What is a store/component?

A part of the system where energy/ mass is stored or transformed e.g. woodland carbon cycle= trees and soil and drainage basin= puddles and soil


When there is a balance between the inputs and outputs then the system is said to be in a state of

Dynamic equilibrium = stores remain constant = state of balance maintained within a constantly changing system


If one of the elements of the system changes, e.g. one of the inputs increases without any corresponding change in the outputs, then the stores change and the equilibrium is upset- this is called



What are the two types of feedback?

- positive feedback
-negative feedback


What is a flow/transfer?

A form of linkage between one store/component and another that involves movement of energy of mass e.g. woodland carbon cycle= combustion, absorption and drainage basin= infiltration, groundwater flow, evaporation


What is positive feedback?

A cyclical sequence of events that amplify or increase change. Positive feedback loops exacerbate the inputs of a system, driving it in one direction and promoting environmental instability


What is negative feedback?

A sequence of events which dampen down or neutralise the effects of a system promoting stability and a state of dynamic equilibrium


How would dynamic equilibrium be maintained with a carbon woodland and drainage basin?

Remote and unaffected drainage basin/woodland where there has been no significant natural or human impacts, or one that has had time to adjust to change


What’s an example of positive feedback in a system?

1- global temperature rise
-warms oceans
2-increased oceanic temperatures
- warm water less able to dissolve gas
3- dissolved carbon dioxide released by warmer oceans
- carbon dioxide back into the atmosphere
4- more carbon dioxide in the atmosphere
- more carbon dioxide to act as a greenhouse gas


What’s an example of negative feedback within a system?

1- increased use of fossil fuels
2- increase in atmospheric carbon dioxide
- global temperature increase
3- increased plant growth
- increased rate of photosynthesis (increased uptake of carbon dioxide)
4- reduces atmospheric carbon dioxide
- reduced carbon dioxide has a ‘dampening’ effect and reduces global temperatures


Explain how the Earth can be studied using a systems approach

- indeed Earth as a whole could be considered a closed system
- energy comes into the system in the form of solar energy
- this is balanced by radiant energy lost by the Earth
- it could be related to the concept of ‘spaceship Earth’ and encouraging everyone on it to act as a harmonious crew working towards the greater good


At the global level the Earth has 4 major subsystems:

- atmosphere
- lithosphere
- hydrosphere
- biosphere

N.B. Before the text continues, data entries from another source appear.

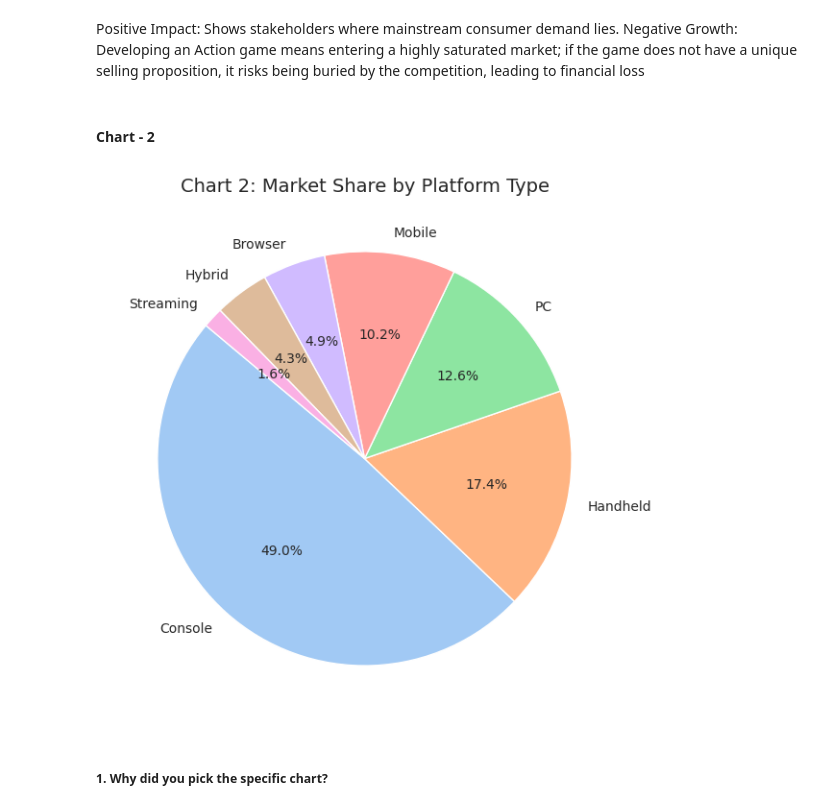
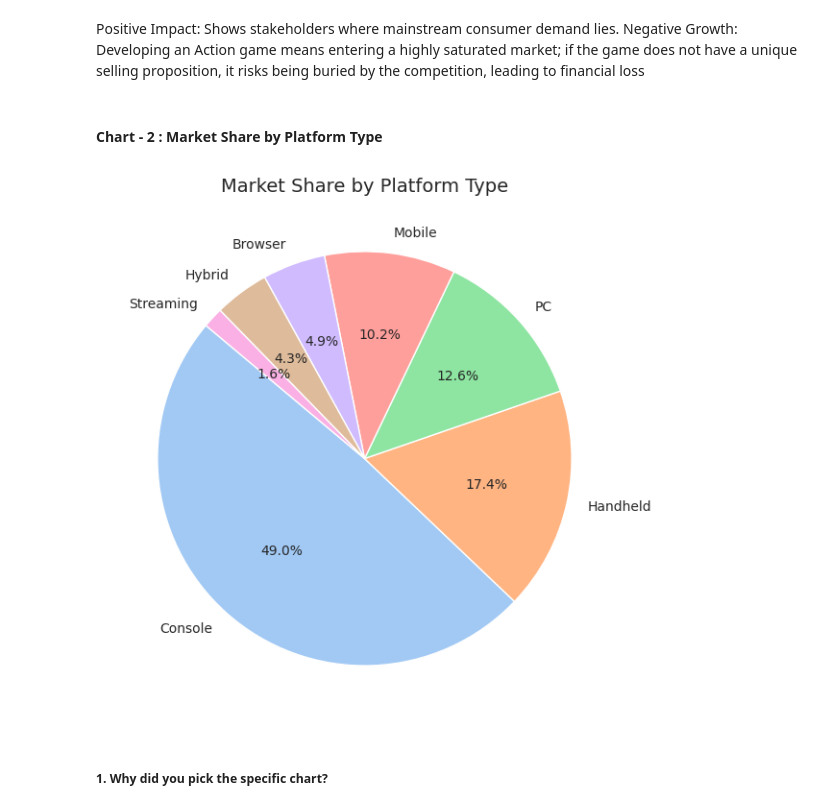
Before and after one commit to VishalChauhan85/Video-Game-Sales-EDA-Capstone, a Jupyter notebook: Video_Game_Sales_&_Metacritic_Intelligence_(Vishal_Chauhan).ipynb, the cells around one changed output. Cells and saved outputs as stored; diff of their text form; code cells hidden in the pictures.

```diff
--- a/Video_Game_Sales_&_Metacritic_Intelligence_(Vishal_Chauhan).ipynb
+++ b/Video_Game_Sales_&_Metacritic_Intelligence_(Vishal_Chauhan).ipynb
@@ -267,15 +267,15 @@ Are there any insights that lead to negative growth? Justify with specific reaso
 # %% [markdown]
 Positive Impact: Shows stakeholders where mainstream consumer demand lies. Negative Growth: Developing an Action game means entering a highly saturated market; if the game does not have a unique selling proposition, it risks being buried by the competition, leading to financial loss
 # %% [markdown]
-#### Chart - 2
+#### Chart - 2 : Market Share by Platform Type
 # %%
 plt.figure(figsize=(7, 7))
 platform_counts = df_clean['platform_type'].value_counts()
 plt.pie(platform_counts, labels=platform_counts.index, autopct='%1.1f%%', startangle=140, colors=sns.color_palette('pastel'))
-plt.title('Chart 2: Market Share by Platform Type', fontsize=14)
+plt.title('Market Share by Platform Type', fontsize=14)
 plt.show()
 # %% [output]
-[figure, old version]
+[figure, new version]
 # %% [markdown]
 ##### 1. Why did you pick the specific chart?
 # %% [markdown]
```
Also changed, not shown: parts of 50 cells of this notebook.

Each of these can be considered to be an open system that forms part of a chain; a cascading system


Interlocking relationships among the atmosphere, lithosphere, hydrosphere and biosphere have a profound effect on

The Earth’s climate and climate change